August 28, 2017 · 2 min

An alternative to building PySide2 from source

I’ve received questions lately on the issues that people are having while attempting to build PySide2 on Windows, macOS and Linux. Instead of building PySide2, there’s actually a workaround which works just as well for some people… Update 2017-08-28: PySide2 can now be installed with conda: conda config --add channels conda-forge conda install pyside2 Update 2018-03-09: The Qt Company now offers official and standalone wheels, read more here: 2018-03-09-official-pyside2-wheels. A formal request to provide official PySide2 wheels Before we start, make sure to cast a friendly vote here to have The Qt Company (QtC) prioritize the development of official PySide2 wheels....

June 30, 2017 · 5 min

Vendoring Qt.py

How do you know a user doesn’t have the wrong version of Qt.py when running your application? – Simple, you bundle Qt.py with your application. Here’s a short write-up on how you could go about doing just that. What’s “vendoring”? Bundling a third-party application with your own application is sometimes referred to as “vendoring”. By vendoring, you explicitly control which version of a dependency is being used with your application. Since there are numerous versions of Qt....

May 4, 2017 · 4 min
Mac OS terminal window

Compiling PySide2 from source

Here’s how to compile PySide2 on Linux, Mac OS X and Windows. Maya 2017 shipped with PySide2 (2.0.0~alpha0) built against Qt 5.6.1, so that’s the version of Qt I’m using in this guide as well as 64-bit Python. UPDATE: Before reading on, this blog post is now very outdated. You may want to skip this alltogether and go directly to my pre-built standalone Python wheels and the most up to date build recipes there:...

August 17, 2016 · 10 min
Maya showing an import error in the script editor

Dealing with Maya 2017 and PySide2

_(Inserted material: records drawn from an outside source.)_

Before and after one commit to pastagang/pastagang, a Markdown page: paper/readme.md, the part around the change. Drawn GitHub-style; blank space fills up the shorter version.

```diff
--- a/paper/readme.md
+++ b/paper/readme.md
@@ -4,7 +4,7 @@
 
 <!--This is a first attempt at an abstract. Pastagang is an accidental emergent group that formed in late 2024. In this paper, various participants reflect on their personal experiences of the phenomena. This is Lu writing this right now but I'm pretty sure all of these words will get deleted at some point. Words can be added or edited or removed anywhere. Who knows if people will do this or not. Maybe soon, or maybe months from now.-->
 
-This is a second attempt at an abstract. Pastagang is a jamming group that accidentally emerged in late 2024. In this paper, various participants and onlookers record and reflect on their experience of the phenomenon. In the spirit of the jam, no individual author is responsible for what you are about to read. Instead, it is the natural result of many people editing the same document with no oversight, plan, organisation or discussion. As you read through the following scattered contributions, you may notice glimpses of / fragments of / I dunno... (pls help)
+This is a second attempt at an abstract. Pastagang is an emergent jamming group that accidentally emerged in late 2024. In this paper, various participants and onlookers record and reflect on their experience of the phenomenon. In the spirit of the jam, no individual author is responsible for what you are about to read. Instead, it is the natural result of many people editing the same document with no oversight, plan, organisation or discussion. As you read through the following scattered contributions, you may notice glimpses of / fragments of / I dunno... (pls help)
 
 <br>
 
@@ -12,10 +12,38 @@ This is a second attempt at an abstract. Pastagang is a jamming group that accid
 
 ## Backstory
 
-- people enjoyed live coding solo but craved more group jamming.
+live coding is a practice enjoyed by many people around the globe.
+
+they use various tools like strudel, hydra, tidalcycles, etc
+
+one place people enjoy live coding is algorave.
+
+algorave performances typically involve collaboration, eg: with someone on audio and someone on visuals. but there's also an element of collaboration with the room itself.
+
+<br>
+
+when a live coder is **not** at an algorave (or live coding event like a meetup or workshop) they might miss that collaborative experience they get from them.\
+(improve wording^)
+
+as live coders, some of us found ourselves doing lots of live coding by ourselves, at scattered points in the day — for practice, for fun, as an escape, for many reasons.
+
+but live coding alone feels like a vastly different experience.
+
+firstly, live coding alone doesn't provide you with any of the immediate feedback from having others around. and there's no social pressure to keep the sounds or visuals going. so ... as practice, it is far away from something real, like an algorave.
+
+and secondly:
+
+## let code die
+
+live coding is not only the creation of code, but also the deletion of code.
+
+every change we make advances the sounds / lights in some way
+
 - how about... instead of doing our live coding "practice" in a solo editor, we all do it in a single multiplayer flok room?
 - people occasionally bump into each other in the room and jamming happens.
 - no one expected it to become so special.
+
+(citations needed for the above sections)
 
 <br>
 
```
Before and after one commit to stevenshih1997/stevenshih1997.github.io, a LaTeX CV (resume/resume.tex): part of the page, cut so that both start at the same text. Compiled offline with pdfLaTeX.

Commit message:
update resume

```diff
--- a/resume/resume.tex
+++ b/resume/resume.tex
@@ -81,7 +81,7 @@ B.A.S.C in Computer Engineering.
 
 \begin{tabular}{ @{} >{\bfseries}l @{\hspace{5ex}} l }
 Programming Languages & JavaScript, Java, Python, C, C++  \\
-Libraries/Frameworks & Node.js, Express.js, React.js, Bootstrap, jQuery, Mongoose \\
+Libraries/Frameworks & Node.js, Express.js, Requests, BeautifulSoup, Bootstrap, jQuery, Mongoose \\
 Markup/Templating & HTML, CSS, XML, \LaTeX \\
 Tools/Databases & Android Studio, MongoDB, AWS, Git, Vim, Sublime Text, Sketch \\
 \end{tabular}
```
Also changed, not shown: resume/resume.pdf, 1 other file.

Maya 2017 was released today and with it comes a big change; PySide (and PyQt4) no longer works with Maya. This guide explains how to deal with that and make your Python and PySide/PyQt scripts compatible with Maya 2017 as well as older Maya versions. This guide is also applicable to e.g. Nuke or any other Python-enabled DCC app which uses Qt. Background (Qt4 vs Qt5) Starting with Maya 2011, Maya’s user interface is built using the Qt toolkit....

July 25, 2016 · 5 min

Developing with Qt.py

This post aims to give an introduction to the Qt.py project and how to get set up with it for PySide/PyQt4 and PySide2/PyQt5 development. Contents What is Qt.py How does it work? Installing Qt.py Caveats Contributing Closing comments What is Qt.py? Qt.py is a Minimal Python 2 & 3 shim around all Qt bindings - PySide, PySide2, PyQt4 and PyQt5 – which enables you to write software that dynamically chooses the most desireable bindings based on what’s available....

July 25, 2016 · 6 min